- Task objective:
Exclude images, then output the remaining data verbatim.

- - - -

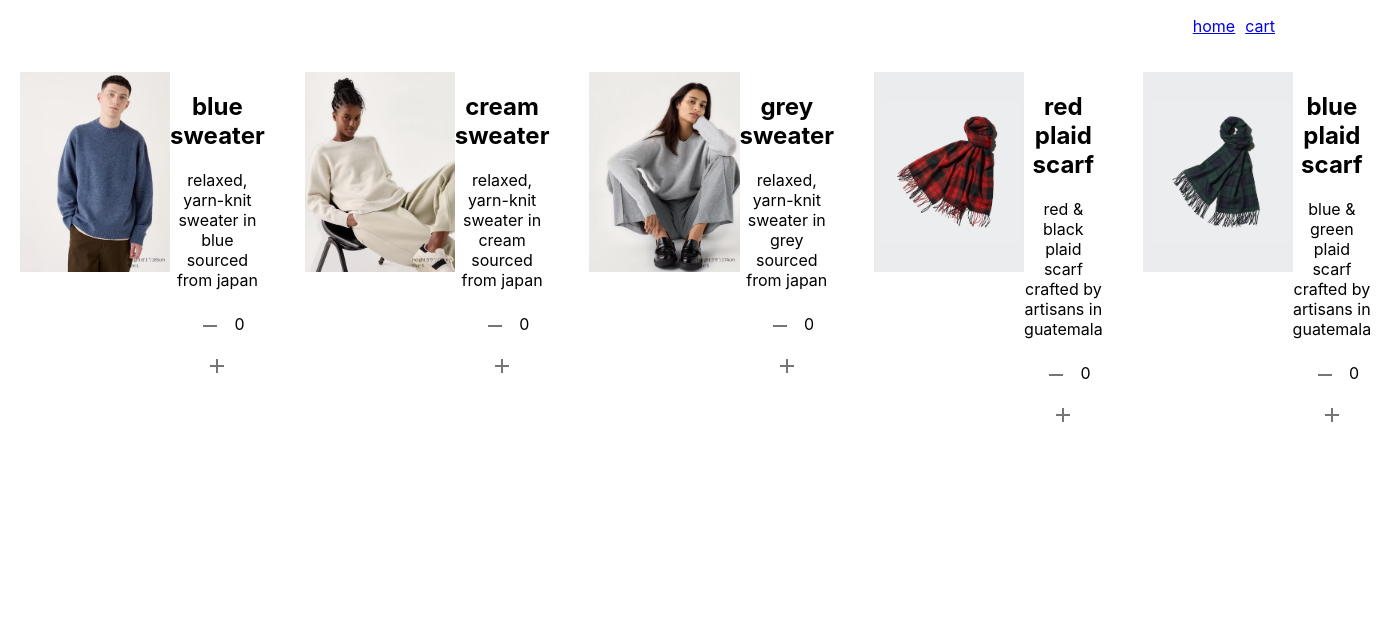
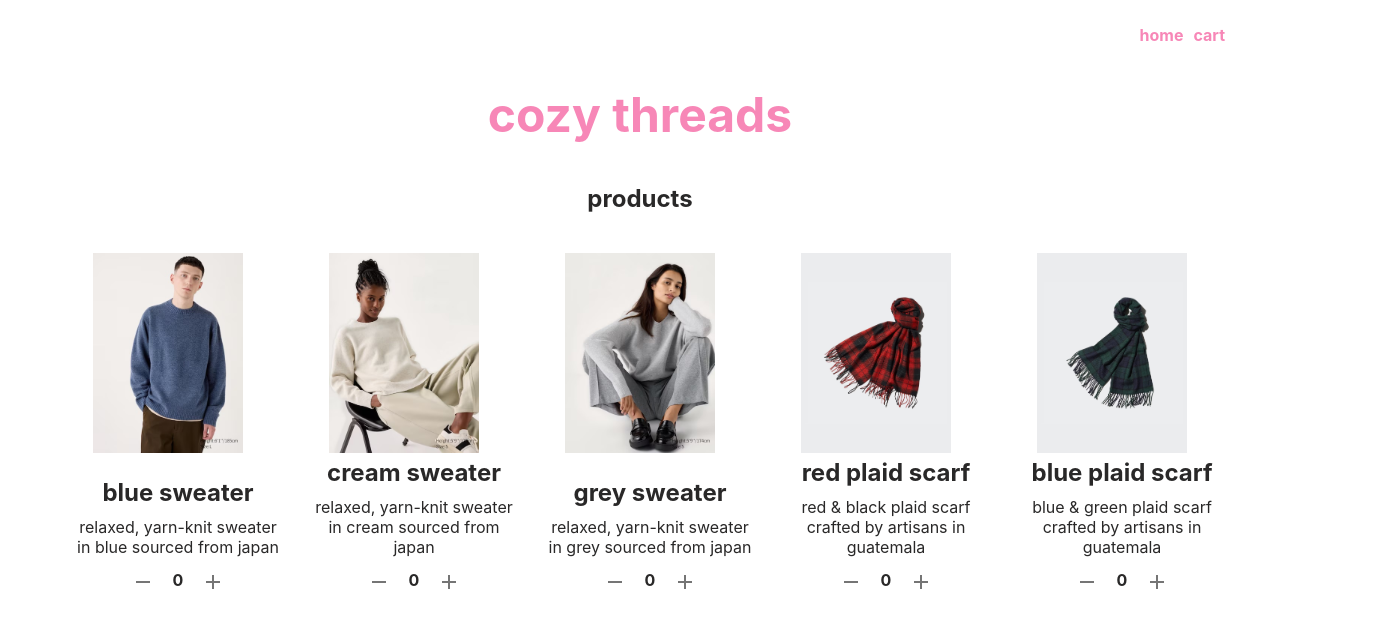
Before and after one commit to sabelle/cozy-threads, a React (Create React App) app: page / in a window 1280 px wide. Shown: the top 628 px of the page, 1391 px wide, since content can reach past the window. Built offline with nearby package versions, Linux system fonts and the light colour scheme.

Commit message:
updating css

```diff
--- a/src/App.css
+++ b/src/App.css
@@ -1,3 +1,5 @@
 .app {
   text-align: center;
+  margin: 25px 50px;
+  color: #292828;
 }
--- a/src/Cart.js
+++ b/src/Cart.js
@@ -27,7 +27,6 @@
     <div>
       <Navigation />
       <h2>cart</h2>
-      <p>items in your cart:</p>
       {filtered_catalog.map(product => (
 
           <ProductDisplay
--- /dev/null
+++ b/src/Checkout.css
@@ -0,0 +1,17 @@
+.checkout-form {
+    margin-top: 15px;
+}
+
+.checkout-button {
+    background-color: #f787b7;
+    border: none;
+    padding: 12px;
+    border-radius: 25px;
+    color: white;
+    font-weight: bold;
+}
+
+.checkout-button:hover {
+    background-color: #f661a0;
+    color: white;
+}
--- a/src/Checkout.js
+++ b/src/Checkout.js
@@ -2,9 +2,9 @@
 import axios from "axios"
 import IconButton from "@mui/material/IconButton"
 import ShoppingCartIcon from '@mui/icons-material/ShoppingCart'
+import './Checkout.css'
 
-
-const Checkout = (cart) => {  //cart key: id, val: [quantity, price id]
+const Checkout = (cart) => {
   let finalCart = cart['cart']['cart']
   if (Object.keys(finalCart).length == 0) {
     return (
@@ -27,12 +27,11 @@
 
   return (
     <div>
-      <form action="/create-checkout-session" method="POST" >
+      <form className='checkout-form'action="/create-checkout-session" method="POST" >
         <input type='hidden' id= 'hiddenCart' name='cartPayload' value={jsonCart} />
-        <p> ready to checkout? </p>
-        <IconButton type="submit">
-          <ShoppingCartIcon />
-        </IconButton>
+        <button className='checkout-button' type="submit">
+          checkout
+        </button>
       </form>
   </div>
   )
--- a/src/Home.css
+++ b/src/Home.css
@@ -1,3 +1,7 @@
 .home-grid {
-    display: flex;
+    display: grid;
+    grid-template-columns: repeat(auto-fit, minmax(200px, 1fr));
+    /* grid-template-columns: auto; */
+    /* grid-template-rows: repeat(2, 1fr); */
+    /* grid-template-rows: 25% 25% 25% 25%; */
   }
--- a/src/Home.js
+++ b/src/Home.js
@@ -9,6 +9,7 @@
   return (
     <>
       <Navigation />
+      <h2>products</h2>
       <div className='home-grid'>
         {catalog.map(product => (
           <ProductCard
--- a/src/Navigation.css
+++ b/src/Navigation.css
@@ -10,4 +10,23 @@
 .nav-page {
     padding-left: 5px;
     padding-right: 5px;
+    text-decoration: none;
+    font-weight: bold;
 }
+
+.nav-page:link {
+    color: #f787b7;
+}
+
+.nav-page:visited {
+    color: #f787b7;
+}
+
+.nav-page:hover {
+    color: #f661a0;
+}
+
+.website-title {
+    font-size: 3em;
+    color: #f787b7;
+}
--- a/src/Navigation.js
+++ b/src/Navigation.js
@@ -12,6 +12,7 @@
           <Link to ='/cart' className='nav-page'>cart</Link>
         </li>
       </ul>
+      <h1 className='website-title'>cozy threads</h1>
     </nav>
   );
 
--- a/src/ProductCard.css
+++ b/src/ProductCard.css
@@ -1,25 +1,45 @@
 .card {
   display: flex;
   padding: 20px;
-  outline-color: grey
+  flex-direction: column;
+  position: relative;
+  height: mi;
 }
 
 .card-container {
-  display: flex;
-  /* justify-content: center; */
+  display: block;
+  flex-direction: column;
 }
 
 .card-photo {
-  float: left;
+  float: center;
   height: 200px;
+  margin-bottom: 125px;
 }
 
 .card-info {
-  float: left;
+  float: center;
+  position: absolute;
+  bottom: 0;
+}
+
+.card-title {
+  margin: 10px;
+}
+
+.card-description {
+  margin: 5px;
 }
 
 .card-cart-row {
   flex-direction: row;
+}
+
+.card-cart-quantity {
+  display: inline-block;
+  padding-left: 10px;
+  padding-right: 10px;
+  margin: 0;
 }
 
 .display {
@@ -29,12 +49,10 @@
   padding-bottom: 10px;
   padding-left: 50px;
   padding-right: 50px;
-  outline-color: grey
 }
 
 .display-container {
   display: flex;
-  /* justify-content: center; */
 }
 
 .display-photo {
@@ -45,3 +63,7 @@
 .display-info {
   padding-left: 15px;
 }
+
+.display-text {
+  font-size: large;
+}
--- a/src/ProductCard.js
+++ b/src/ProductCard.js
@@ -11,11 +11,11 @@
       <div className='card-container'>
         <img src={product.image} alt='404' className='card-photo'/>
         <div className='card-info'>
-          <h2>{product.title}</h2>
-          <p>{product.description}</p>
+          <h2 className='card-title'>{product.title}</h2>
+          <p className='card-description'>{product.description}</p>
           <div className='card-cart-row'>
             <IconButton onClick={()=>onChange(product.id, -1, price_id)}> <RemoveIcon /> </IconButton>
-              <> {quantity} </>
+              <h4 className='card-cart-quantity'>{quantity} </h4>
             <IconButton onClick={()=>onChange(product.id, 1, price_id)}> <AddIcon /> </IconButton>
           </div>
         </div>
@@ -30,7 +30,7 @@
       <div className='display-container'>
         <img src={product.image} alt='404' className='display-photo'/>
         <div className='display-info'>
-          <p>{product.title} x{quantity}</p>
+          <p className='display-text'>{product.title} x{quantity}</p>
         </div>
       </div>
     </div>
```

- - - -

- Solution below:
Before and after one commit to sabelle/cozy-threads, a React (Create React App) app: page / in a window 1280 px wide. Shown: the top 628 px of the page, 1391 px wide, since content can reach past the window. Built offline with nearby package versions, Linux system fonts and the light colour scheme.

Commit message:
updating css

```diff
--- a/src/App.css
+++ b/src/App.css
@@ -1,3 +1,5 @@
 .app {
   text-align: center;
+  margin: 25px 50px;
+  color: #292828;
 }
--- a/src/Cart.js
+++ b/src/Cart.js
@@ -27,7 +27,6 @@
     <div>
       <Navigation />
       <h2>cart</h2>
-      <p>items in your cart:</p>
       {filtered_catalog.map(product => (
 
           <ProductDisplay
--- /dev/null
+++ b/src/Checkout.css
@@ -0,0 +1,17 @@
+.checkout-form {
+    margin-top: 15px;
+}
+
+.checkout-button {
+    background-color: #f787b7;
+    border: none;
+    padding: 12px;
+    border-radius: 25px;
+    color: white;
+    font-weight: bold;
+}
+
+.checkout-button:hover {
+    background-color: #f661a0;
+    color: white;
+}
--- a/src/Checkout.js
+++ b/src/Checkout.js
@@ -2,9 +2,9 @@
 import axios from "axios"
 import IconButton from "@mui/material/IconButton"
 import ShoppingCartIcon from '@mui/icons-material/ShoppingCart'
+import './Checkout.css'
 
-
-const Checkout = (cart) => {  //cart key: id, val: [quantity, price id]
+const Checkout = (cart) => {
   let finalCart = cart['cart']['cart']
   if (Object.keys(finalCart).length == 0) {
     return (
@@ -27,12 +27,11 @@
 
   return (
     <div>
-      <form action="/create-checkout-session" method="POST" >
+      <form className='checkout-form'action="/create-checkout-session" method="POST" >
         <input type='hidden' id= 'hiddenCart' name='cartPayload' value={jsonCart} />
-        <p> ready to checkout? </p>
-        <IconButton type="submit">
-          <ShoppingCartIcon />
-        </IconButton>
+        <button className='checkout-button' type="submit">
+          checkout
+        </button>
       </form>
   </div>
   )
--- a/src/Home.css
+++ b/src/Home.css
@@ -1,3 +1,7 @@
 .home-grid {
-    display: flex;
+    display: grid;
+    grid-template-columns: repeat(auto-fit, minmax(200px, 1fr));
+    /* grid-template-columns: auto; */
+    /* grid-template-rows: repeat(2, 1fr); */
+    /* grid-template-rows: 25% 25% 25% 25%; */
   }
--- a/src/Home.js
+++ b/src/Home.js
@@ -9,6 +9,7 @@
   return (
     <>
       <Navigation />
+      <h2>products</h2>
       <div className='home-grid'>
         {catalog.map(product => (
           <ProductCard
--- a/src/Navigation.css
+++ b/src/Navigation.css
@@ -10,4 +10,23 @@
 .nav-page {
     padding-left: 5px;
     padding-right: 5px;
+    text-decoration: none;
+    font-weight: bold;
 }
+
+.nav-page:link {
+    color: #f787b7;
+}
+
+.nav-page:visited {
+    color: #f787b7;
+}
+
+.nav-page:hover {
+    color: #f661a0;
+}
+
+.website-title {
+    font-size: 3em;
+    color: #f787b7;
+}
--- a/src/Navigation.js
+++ b/src/Navigation.js
@@ -12,6 +12,7 @@
           <Link to ='/cart' className='nav-page'>cart</Link>
         </li>
       </ul>
+      <h1 className='website-title'>cozy threads</h1>
     </nav>
   );
 
--- a/src/ProductCard.css
+++ b/src/ProductCard.css
@@ -1,25 +1,45 @@
 .card {
   display: flex;
   padding: 20px;
-  outline-color: grey
+  flex-direction: column;
+  position: relative;
+  height: mi;
 }
 
 .card-container {
-  display: flex;
-  /* justify-content: center; */
+  display: block;
+  flex-direction: column;
 }
 
 .card-photo {
-  float: left;
+  float: center;
   height: 200px;
+  margin-bottom: 125px;
 }
 
 .card-info {
-  float: left;
+  float: center;
+  position: absolute;
+  bottom: 0;
+}
+
+.card-title {
+  margin: 10px;
+}
+
+.card-description {
+  margin: 5px;
 }
 
 .card-cart-row {
   flex-direction: row;
+}
+
+.card-cart-quantity {
+  display: inline-block;
+  padding-left: 10px;
+  padding-right: 10px;
+  margin: 0;
 }
 
 .display {
@@ -29,12 +49,10 @@
   padding-bottom: 10px;
   padding-left: 50px;
   padding-right: 50px;
-  outline-color: grey
 }
 
 .display-container {
   display: flex;
-  /* justify-content: center; */
 }
 
 .display-photo {
@@ -45,3 +63,7 @@
 .display-info {
   padding-left: 15px;
 }
+
+.display-text {
+  font-size: large;
+}
--- a/src/ProductCard.js
+++ b/src/ProductCard.js
@@ -11,11 +11,11 @@
       <div className='card-container'>
         <img src={product.image} alt='404' className='card-photo'/>
         <div className='card-info'>
-          <h2>{product.title}</h2>
-          <p>{product.description}</p>
+          <h2 className='card-title'>{product.title}</h2>
+          <p className='card-description'>{product.description}</p>
           <div className='card-cart-row'>
             <IconButton onClick={()=>onChange(product.id, -1, price_id)}> <RemoveIcon /> </IconButton>
-              <> {quantity} </>
+              <h4 className='card-cart-quantity'>{quantity} </h4>
             <IconButton onClick={()=>onChange(product.id, 1, price_id)}> <AddIcon /> </IconButton>
           </div>
         </div>
@@ -30,7 +30,7 @@
       <div className='display-container'>
         <img src={product.image} alt='404' className='display-photo'/>
         <div className='display-info'>
-          <p>{product.title} x{quantity}</p>
+          <p className='display-text'>{product.title} x{quantity}</p>
         </div>
       </div>
     </div>
```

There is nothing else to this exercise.